[Record extracts]:
╔══

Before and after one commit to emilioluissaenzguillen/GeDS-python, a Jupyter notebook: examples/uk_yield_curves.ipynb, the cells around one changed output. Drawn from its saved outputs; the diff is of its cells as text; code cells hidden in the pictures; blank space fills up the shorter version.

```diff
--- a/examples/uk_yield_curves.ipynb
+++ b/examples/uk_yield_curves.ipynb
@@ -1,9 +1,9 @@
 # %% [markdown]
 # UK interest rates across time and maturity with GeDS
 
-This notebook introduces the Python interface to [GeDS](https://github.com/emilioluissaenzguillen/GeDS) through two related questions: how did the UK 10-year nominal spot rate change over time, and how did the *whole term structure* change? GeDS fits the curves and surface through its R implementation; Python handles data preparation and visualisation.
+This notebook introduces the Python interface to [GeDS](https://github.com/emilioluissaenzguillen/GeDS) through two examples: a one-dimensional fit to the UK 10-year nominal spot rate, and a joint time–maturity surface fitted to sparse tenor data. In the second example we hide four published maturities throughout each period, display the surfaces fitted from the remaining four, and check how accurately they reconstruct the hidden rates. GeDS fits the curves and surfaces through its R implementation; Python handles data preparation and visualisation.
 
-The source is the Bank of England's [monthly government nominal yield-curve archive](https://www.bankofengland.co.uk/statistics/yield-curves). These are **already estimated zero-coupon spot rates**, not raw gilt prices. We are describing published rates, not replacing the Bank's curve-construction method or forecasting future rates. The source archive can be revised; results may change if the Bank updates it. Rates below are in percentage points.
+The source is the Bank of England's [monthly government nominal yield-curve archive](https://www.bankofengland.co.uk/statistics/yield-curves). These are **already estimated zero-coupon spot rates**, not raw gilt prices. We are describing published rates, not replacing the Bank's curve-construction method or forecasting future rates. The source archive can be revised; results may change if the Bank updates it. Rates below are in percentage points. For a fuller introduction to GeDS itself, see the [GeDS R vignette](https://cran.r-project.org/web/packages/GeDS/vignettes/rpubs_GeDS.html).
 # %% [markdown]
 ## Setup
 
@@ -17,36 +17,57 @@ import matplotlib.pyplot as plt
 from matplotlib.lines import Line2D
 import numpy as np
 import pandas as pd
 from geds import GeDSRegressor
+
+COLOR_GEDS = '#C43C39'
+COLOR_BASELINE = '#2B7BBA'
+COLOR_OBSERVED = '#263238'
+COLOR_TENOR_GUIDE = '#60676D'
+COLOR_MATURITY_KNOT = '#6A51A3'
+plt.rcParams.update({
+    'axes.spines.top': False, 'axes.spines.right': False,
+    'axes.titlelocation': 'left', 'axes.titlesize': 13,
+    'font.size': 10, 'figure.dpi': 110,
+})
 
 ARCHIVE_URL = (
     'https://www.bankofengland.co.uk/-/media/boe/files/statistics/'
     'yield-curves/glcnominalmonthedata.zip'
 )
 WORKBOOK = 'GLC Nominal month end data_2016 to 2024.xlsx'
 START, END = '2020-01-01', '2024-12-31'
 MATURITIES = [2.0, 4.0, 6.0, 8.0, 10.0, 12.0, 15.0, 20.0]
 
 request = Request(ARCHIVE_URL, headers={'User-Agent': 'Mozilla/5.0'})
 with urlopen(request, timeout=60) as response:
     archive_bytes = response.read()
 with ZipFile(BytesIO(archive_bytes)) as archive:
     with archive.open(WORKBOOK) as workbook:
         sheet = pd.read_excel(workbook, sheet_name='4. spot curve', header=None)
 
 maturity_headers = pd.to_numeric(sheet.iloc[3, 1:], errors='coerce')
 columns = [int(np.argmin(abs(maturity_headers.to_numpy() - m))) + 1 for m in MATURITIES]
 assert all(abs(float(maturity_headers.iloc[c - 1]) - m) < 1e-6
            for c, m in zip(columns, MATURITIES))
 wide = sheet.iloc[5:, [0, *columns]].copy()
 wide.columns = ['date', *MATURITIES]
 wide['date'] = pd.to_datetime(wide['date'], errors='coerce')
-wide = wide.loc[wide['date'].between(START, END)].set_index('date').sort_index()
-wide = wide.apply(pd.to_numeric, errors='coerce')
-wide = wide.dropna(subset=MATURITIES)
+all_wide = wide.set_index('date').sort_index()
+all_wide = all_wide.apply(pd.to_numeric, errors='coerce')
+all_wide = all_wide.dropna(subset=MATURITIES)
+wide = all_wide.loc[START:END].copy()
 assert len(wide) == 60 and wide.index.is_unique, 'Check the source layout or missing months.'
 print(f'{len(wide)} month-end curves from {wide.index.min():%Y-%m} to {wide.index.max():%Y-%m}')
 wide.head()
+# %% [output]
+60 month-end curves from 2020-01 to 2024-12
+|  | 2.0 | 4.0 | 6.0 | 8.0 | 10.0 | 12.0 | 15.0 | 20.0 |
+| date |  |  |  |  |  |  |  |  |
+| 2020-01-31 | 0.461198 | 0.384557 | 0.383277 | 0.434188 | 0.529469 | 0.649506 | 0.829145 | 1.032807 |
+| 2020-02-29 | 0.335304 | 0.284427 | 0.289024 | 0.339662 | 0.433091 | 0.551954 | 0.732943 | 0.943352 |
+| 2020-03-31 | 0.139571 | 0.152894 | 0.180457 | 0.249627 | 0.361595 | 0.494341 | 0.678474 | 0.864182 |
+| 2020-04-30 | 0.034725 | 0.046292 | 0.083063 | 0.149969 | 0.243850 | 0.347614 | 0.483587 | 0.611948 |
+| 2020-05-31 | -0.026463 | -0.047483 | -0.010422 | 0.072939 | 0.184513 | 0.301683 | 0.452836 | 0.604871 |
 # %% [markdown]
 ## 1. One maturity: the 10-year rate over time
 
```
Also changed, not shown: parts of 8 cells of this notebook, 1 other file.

╚══

[Exercise objective]: Within the listing above, count each line that holds the word "columns"; the answer is that number alone.

[Written response]: 4